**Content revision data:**

────

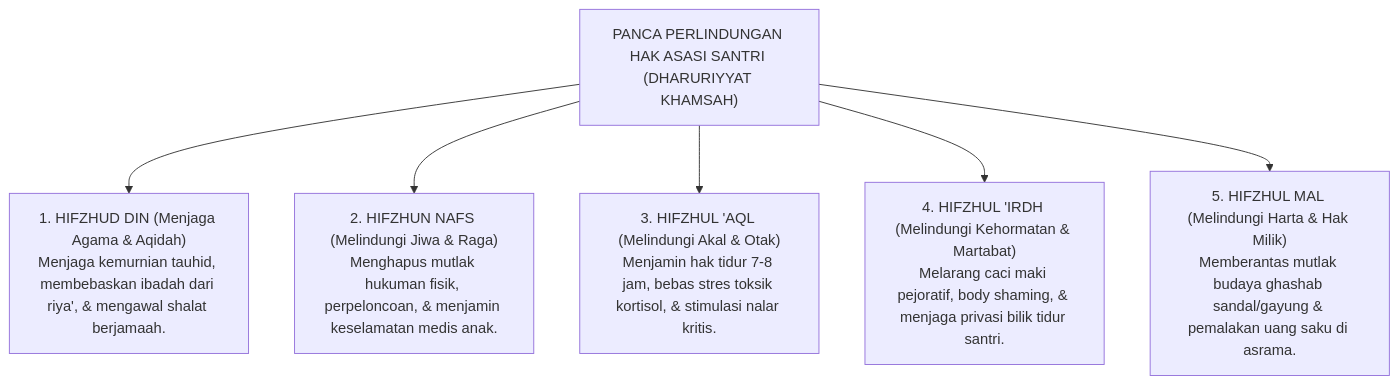
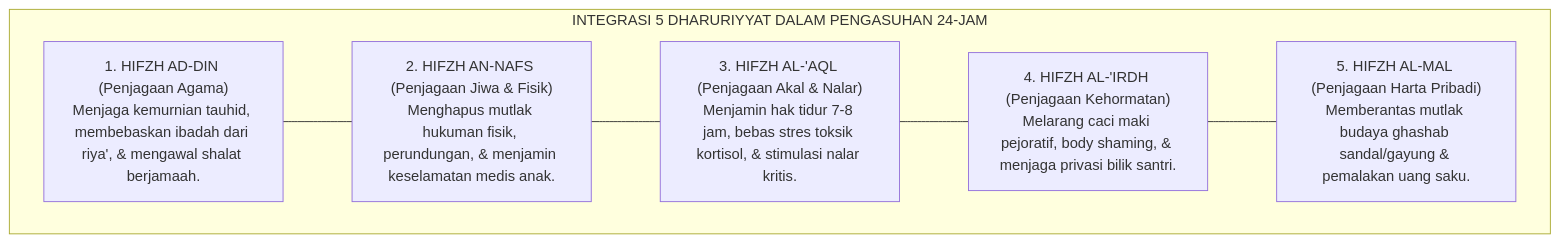
One commit to wandiapriliyandi/tumbuh changed the first of 2 diagrams in BOOK-SERIES/Volume-01/Bab-07-Aksiologi-dan-Maqashid-Syariah-Pengasuhan/02-Integrasi-Lima-Prinsip-Dharuriyyat-Pengasuhan.md. Above: the diagram before and after it, drawn with Mermaid. The commit also changed other lines of this file and 24 other files, not shown here.

Commit message:
feat(book-01): perkaya dan perdalam seluruh isi subbab bab 02 s.d. 07 dengan elaborasi komprehensif, analisis mendalam, dan diagram alur lengkap

````diff
--- a/BOOK-SERIES/Volume-01/Bab-07-Aksiologi-dan-Maqashid-Syariah-Pengasuhan/02-Integrasi-Lima-Prinsip-Dharuriyyat-Pengasuhan.md
+++ b/BOOK-SERIES/Volume-01/Bab-07-Aksiologi-dan-Maqashid-Syariah-Pengasuhan/02-Integrasi-Lima-Prinsip-Dharuriyyat-Pengasuhan.md
@@ -14,14 +25,16 @@
 ```mermaid
 graph TD
-    RootDharuriyyat["PANCA PERLINDUNGAN HAK ASASI SANTRI (DHARURIYYAT KHAMSAH)"]
-    
-    RootDharuriyyat --> D1["1. HIFZHUD DIN (Menjaga Agama & Aqidah)<br/>Menjaga kemurnian tauhid, membebaskan ibadah dari riya', & mengawal shalat berjamaah."]
-    
-    RootDharuriyyat --> D2["2. HIFZHUN NAFS (Melindungi Jiwa & Raga)<br/>Menghapus mutlak hukuman fisik, perpeloncoan, & menjamin keselamatan medis anak."]
-    
-    RootDharuriyyat --> D3["3. HIFZHUL 'AQL (Melindungi Akal & Otak)<br/>Menjamin hak tidur 7-8 jam, bebas stres toksik kortisol, & stimulasi nalar kritis."]
-    
-    RootDharuriyyat --> D4["4. HIFZHUL 'IRDH (Melindungi Kehormatan & Martabat)<br/>Melarang caci maki pejoratif, body shaming, & menjaga privasi bilik tidur santri."]
-    
-    RootDharuriyyat --> D5["5. HIFZHUL MAL (Melindungi Harta & Hak Milik)<br/>Memberantas mutlak budaya ghashab sandal/gayung & pemalakan uang saku di asrama."]
+    subgraph DharuriyyatTUMBUH["INTEGRASI 5 DHARURIYYAT DALAM PENGASUHAN 24-JAM"]
+        D1["1. HIFZH AD-DIN (Penjagaan Agama)<br/>Menjaga kemurnian tauhid, membebaskan ibadah dari riya', & mengawal shalat berjamaah."]
+        
+        D2["2. HIFZH AN-NAFS (Penjagaan Jiwa & Fisik)<br/>Menghapus mutlak hukuman fisik, perundungan, & menjamin keselamatan medis anak."]
+        
+        D3["3. HIFZH AL-'AQL (Penjagaan Akal & Nalar)<br/>Menjamin hak tidur 7-8 jam, bebas stres toksik kortisol, & stimulasi nalar kritis."]
+        
+        D4["4. HIFZH AL-'IRDH (Penjagaan Kehormatan)<br/>Melarang caci maki pejoratif, body shaming, & menjaga privasi bilik santri."]
+        
+        D5["5. HIFZH AL-MAL (Penjagaan Harta Pribadi)<br/>Memberantas mutlak budaya ghashab sandal/gayung & pemalakan uang saku."]
+        
+        D1 --- D2 --- D3 --- D4 --- D5
+    end
 ```
````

────

**Try it:** Copy out every entry above, character for character, excluding pictures.

**Expected output:**
One commit to wandiapriliyandi/tumbuh changed the first of 2 diagrams in BOOK-SERIES/Volume-01/Bab-07-Aksiologi-dan-Maqashid-Syariah-Pengasuhan/02-Integrasi-Lima-Prinsip-Dharuriyyat-Pengasuhan.md. Above: the diagram before and after it, drawn with Mermaid. The commit also changed other lines of this file and 24 other files, not shown here.

Commit message:
feat(book-01): perkaya dan perdalam seluruh isi subbab bab 02 s.d. 07 dengan elaborasi komprehensif, analisis mendalam, dan diagram alur lengkap

````diff
--- a/BOOK-SERIES/Volume-01/Bab-07-Aksiologi-dan-Maqashid-Syariah-Pengasuhan/02-Integrasi-Lima-Prinsip-Dharuriyyat-Pengasuhan.md
+++ b/BOOK-SERIES/Volume-01/Bab-07-Aksiologi-dan-Maqashid-Syariah-Pengasuhan/02-Integrasi-Lima-Prinsip-Dharuriyyat-Pengasuhan.md
@@ -14,14 +25,16 @@
 ```mermaid
 graph TD
-    RootDharuriyyat["PANCA PERLINDUNGAN HAK ASASI SANTRI (DHARURIYYAT KHAMSAH)"]
-    
-    RootDharuriyyat --> D1["1. HIFZHUD DIN (Menjaga Agama & Aqidah)<br/>Menjaga kemurnian tauhid, membebaskan ibadah dari riya', & mengawal shalat berjamaah."]
-    
-    RootDharuriyyat --> D2["2. HIFZHUN NAFS (Melindungi Jiwa & Raga)<br/>Menghapus mutlak hukuman fisik, perpeloncoan, & menjamin keselamatan medis anak."]
-    
-    RootDharuriyyat --> D3["3. HIFZHUL 'AQL (Melindungi Akal & Otak)<br/>Menjamin hak tidur 7-8 jam, bebas stres toksik kortisol, & stimulasi nalar kritis."]
-    
-    RootDharuriyyat --> D4["4. HIFZHUL 'IRDH (Melindungi Kehormatan & Martabat)<br/>Melarang caci maki pejoratif, body shaming, & menjaga privasi bilik tidur santri."]
-    
-    RootDharuriyyat --> D5["5. HIFZHUL MAL (Melindungi Harta & Hak Milik)<br/>Memberantas mutlak budaya ghashab sandal/gayung & pemalakan uang saku di asrama."]
+    subgraph DharuriyyatTUMBUH["INTEGRASI 5 DHARURIYYAT DALAM PENGASUHAN 24-JAM"]
+        D1["1. HIFZH AD-DIN (Penjagaan Agama)<br/>Menjaga kemurnian tauhid, membebaskan ibadah dari riya', & mengawal shalat berjamaah."]
+        
+        D2["2. HIFZH AN-NAFS (Penjagaan Jiwa & Fisik)<br/>Menghapus mutlak hukuman fisik, perundungan, & menjamin keselamatan medis anak."]
+        
+        D3["3. HIFZH AL-'AQL (Penjagaan Akal & Nalar)<br/>Menjamin hak tidur 7-8 jam, bebas stres toksik kortisol, & stimulasi nalar kritis."]
+        
+        D4["4. HIFZH AL-'IRDH (Penjagaan Kehormatan)<br/>Melarang caci maki pejoratif, body shaming, & menjaga privasi bilik santri."]
+        
+        D5["5. HIFZH AL-MAL (Penjagaan Harta Pribadi)<br/>Memberantas mutlak budaya ghashab sandal/gayung & pemalakan uang saku."]
+        
+        D1 --- D2 --- D3 --- D4 --- D5
+    end
 ```
````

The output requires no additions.